Required work: Filter the listing below down to the lines containing the word "components".

•••

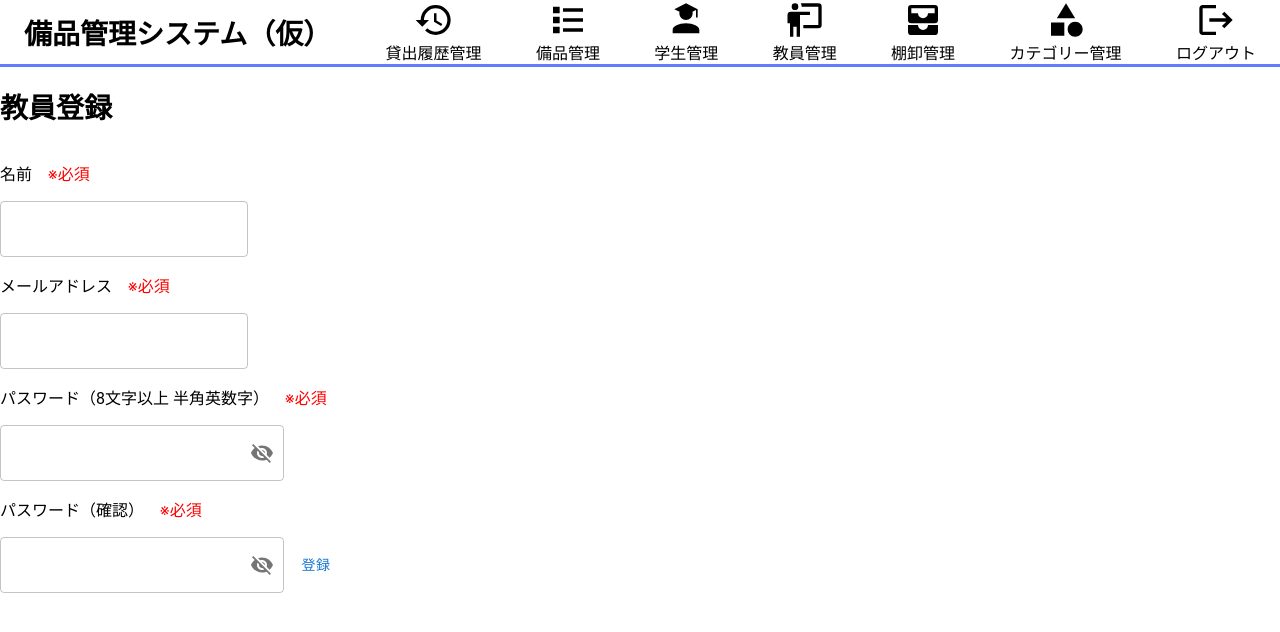
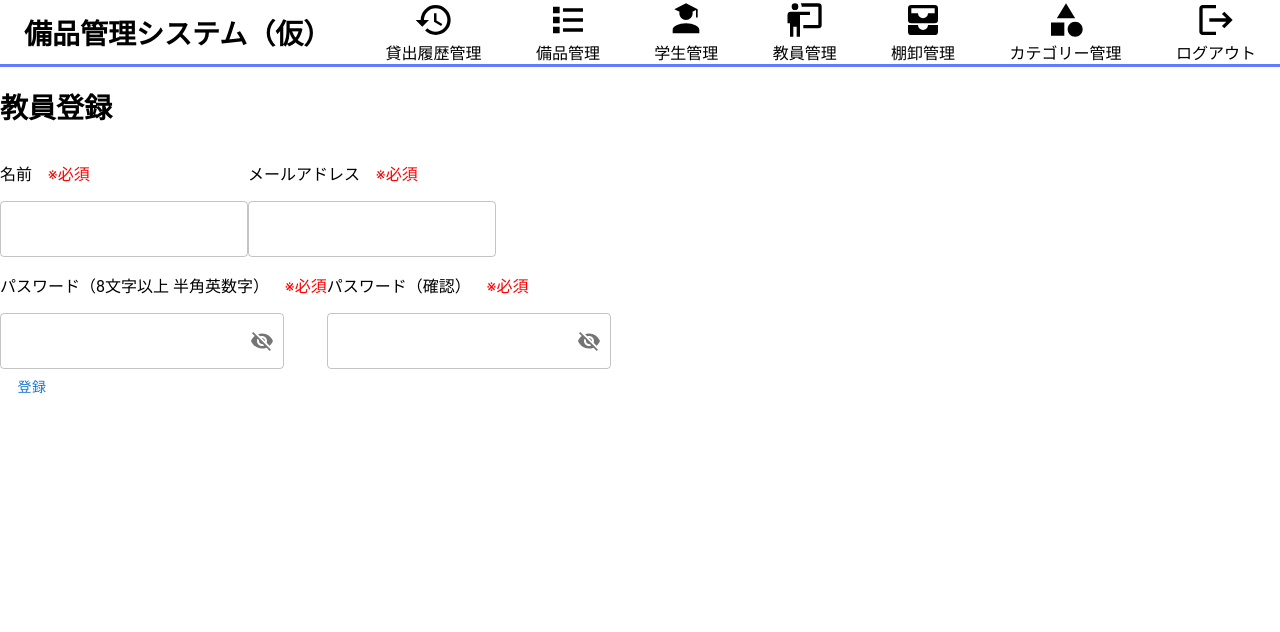
Before and after one commit to takumiTakahata/equipment_management_system, a React (Create React App) app in the folder equipment_management_app/: page / in a window 1280 px wide. Shown: the top 632 px of the page. Built offline with nearby package versions, Linux system fonts and the light colour scheme.

Commit message:
教員登録画面：  ・textFieldと各項目の名前にcolumnに適用  ・名前とメールアドレス・パスワードとパスワード（確認用）にflexの適用

```diff
--- a/equipment_management_app/src/components/teacher_register.css
+++ b/equipment_management_app/src/components/teacher_register.css
@@ -23,6 +23,7 @@ h1 {
 .pass_title,
 .passch_title {
   font-size: 16px;
+  /* margin: 0 auto; */
 }
 
 .name_container,
@@ -31,3 +32,11 @@ h1 {
 .passch_container {
   display: flex;
 }
+
+.column {
+  flex-direction: column;
+}
+
+.flex {
+  display: flex;
+}
--- a/equipment_management_app/src/components/teacher_register.tsx
+++ b/equipment_management_app/src/components/teacher_register.tsx
@@ -55,6 +55,8 @@ function TeacherRegister() {
       <Header />
       <h1 className="title">教員登録</h1>
       <form onSubmit={handleSubmit(onSubmit)}>
+        <div className="flex">
+          <div className="column">
             <div className="name_container">
               <p className="name_title">名前</p>
               <p className="required_txt">※必須</p>
@@ -70,7 +72,8 @@ function TeacherRegister() {
               as="p"
               className="error_message"
             />
-
+          </div>
+          <div className="column">
             <div className="eamil_container">
               <p className="mail_title">メールアドレス</p>
               <p className="required_txt">※必須</p>
@@ -90,7 +93,10 @@ function TeacherRegister() {
               as="p"
               className="error_message"
             />
-
+          </div>
+        </div>
+        <div className="flex">
+          <div className="column">
             <div className="pass_container">
               <p>パスワード（8文字以上 半角英数字）</p>
               <p className="required_txt">※必須</p>
@@ -125,7 +131,9 @@ function TeacherRegister() {
               as="p"
               className="error_message"
             />
+          </div>
 
+          <div className="column">
             <div className="passch_container">
               <p>パスワード（確認）</p>
               <p className="required_txt">※必須</p>
@@ -159,6 +167,8 @@ function TeacherRegister() {
               as="p"
               className="error_message"
             />
+          </div>
+        </div>
         <Button type="submit">登録</Button>
       </form>
     </div>
```
Lines whose indentation alone changed are shown as unchanged.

•••

Answer section:
--- a/equipment_management_app/src/components/teacher_register.css
+++ b/equipment_management_app/src/components/teacher_register.css
--- a/equipment_management_app/src/components/teacher_register.tsx
+++ b/equipment_management_app/src/components/teacher_register.tsx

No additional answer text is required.